    Now, I love summer. LOVE it, love it only slightly less than I love my children love it. The promise of summer has gotten me through 17 freezing, gray winters and 17 frigid, wet springs in Illinois. Although I adore summer, my brain takes a hit this time of year. My thinking’s more muddled than usual, senses duller. And, lord, am I forgetful. Monday I missed an appointment. Next night — after thumping the Suburban — I met a new parent at my son’s baseball game. Once she said her kid’s name, I remembered I had forgotten to RSVP for his bar mitzvah party. When I mentioned it, she explained the party had already taken place.
    Oops. Oh, well.

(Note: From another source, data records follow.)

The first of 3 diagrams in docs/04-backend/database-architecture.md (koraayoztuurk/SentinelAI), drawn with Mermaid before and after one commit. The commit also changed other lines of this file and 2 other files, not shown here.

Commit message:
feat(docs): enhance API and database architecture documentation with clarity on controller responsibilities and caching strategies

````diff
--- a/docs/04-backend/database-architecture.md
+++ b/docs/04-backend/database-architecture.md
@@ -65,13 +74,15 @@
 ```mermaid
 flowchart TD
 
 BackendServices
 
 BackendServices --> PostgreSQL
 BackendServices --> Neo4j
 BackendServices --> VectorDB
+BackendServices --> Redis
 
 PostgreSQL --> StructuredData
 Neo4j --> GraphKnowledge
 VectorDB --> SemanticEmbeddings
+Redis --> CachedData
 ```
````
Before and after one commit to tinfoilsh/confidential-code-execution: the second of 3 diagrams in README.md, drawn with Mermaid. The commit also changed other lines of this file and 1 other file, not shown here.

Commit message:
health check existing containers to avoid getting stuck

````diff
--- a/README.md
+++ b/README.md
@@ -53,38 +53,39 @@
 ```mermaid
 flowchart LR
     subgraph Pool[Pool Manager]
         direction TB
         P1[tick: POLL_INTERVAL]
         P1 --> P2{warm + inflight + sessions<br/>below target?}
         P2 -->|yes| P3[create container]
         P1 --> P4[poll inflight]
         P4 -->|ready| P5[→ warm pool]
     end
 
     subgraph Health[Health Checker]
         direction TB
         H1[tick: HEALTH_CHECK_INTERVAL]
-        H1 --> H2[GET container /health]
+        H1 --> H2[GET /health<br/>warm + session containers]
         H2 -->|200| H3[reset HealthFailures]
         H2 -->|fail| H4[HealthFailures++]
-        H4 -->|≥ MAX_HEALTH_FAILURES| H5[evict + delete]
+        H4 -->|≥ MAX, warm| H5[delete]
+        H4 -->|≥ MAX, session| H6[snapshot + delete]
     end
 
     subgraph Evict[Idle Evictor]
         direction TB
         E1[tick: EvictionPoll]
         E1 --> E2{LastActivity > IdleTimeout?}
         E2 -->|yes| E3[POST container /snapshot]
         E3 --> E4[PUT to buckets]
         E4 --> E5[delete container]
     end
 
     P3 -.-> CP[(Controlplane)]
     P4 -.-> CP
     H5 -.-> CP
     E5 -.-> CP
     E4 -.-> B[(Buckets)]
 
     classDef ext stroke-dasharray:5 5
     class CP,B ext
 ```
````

    Maybe it’s biological, seasonal, the blessed heat slowing everything down, my brain included. And, let’s be honest, the children bear partial blame, or at least I suspect there’s a connection to my feeling flummoxed and their being around more. I hate to jinx us, but two weeks in, we’re having a pretty rocking time: swimming, friends, basketball, soccer, epic Nerf gun battles, gallons of of ice cream, later bedtimes. Still, they’re here. A lot. I’m sitting at my desk right now while one’s out back waging Nerf war with his friends and the other two are making a Lego movie. One of their handsome faces could appear in my doorway any moment, or give them time, and a violent argument will erupt over a disputed mini figure. Feeding them, asking them repeatedly to pick up towels and put dishes in the dishwasher, to lock their bikes, wears on a person. I am constantly stopping and starting, switching to something else, answering the door, then back to what I was doing or dropping it entirely — "task switching" is the clinical term. No surprise my thinking’s cloudy and my reaction time blunted.    
   Since I am a wimp, a tap on a bumper is all it takes to remind me I can only handle one thing at a time, that I only really want to be doing one thing at a time, that I am better at whatever I’m doing when I only do one thing at a time.
    It's hard to stop. I’m a time maximizer. I like to get shit done. I constantly switch tasks or perform two or more simultaneously. Even though I feel productive, research proves the inefficiency of this style. Apparently, the divided tasks aren’t performed as well as if they had been performed one at a time. This practice could even be bad for my brain, which could explain my muddled head.
    As an experiment, I’m implementing a new rule this summer: One Thing At A Time.
    I figure it covers and could even replace No Texting On Stairs, which could be translated as Walk Down Stairs ONLY, Then Text ONLY or, more succinctly, One Thing At A Time. Doing only one thing feels a little wussy, indulgent, old-timey and out of fashion, and, despite scholarly consensus, I’m concerned I won’t get as much done. Even still, I’m going to try. If nothing else, the roads around these parts will be safer. I may also find more joy in the sunshine, spontaneity and, gulp, chaos of summer.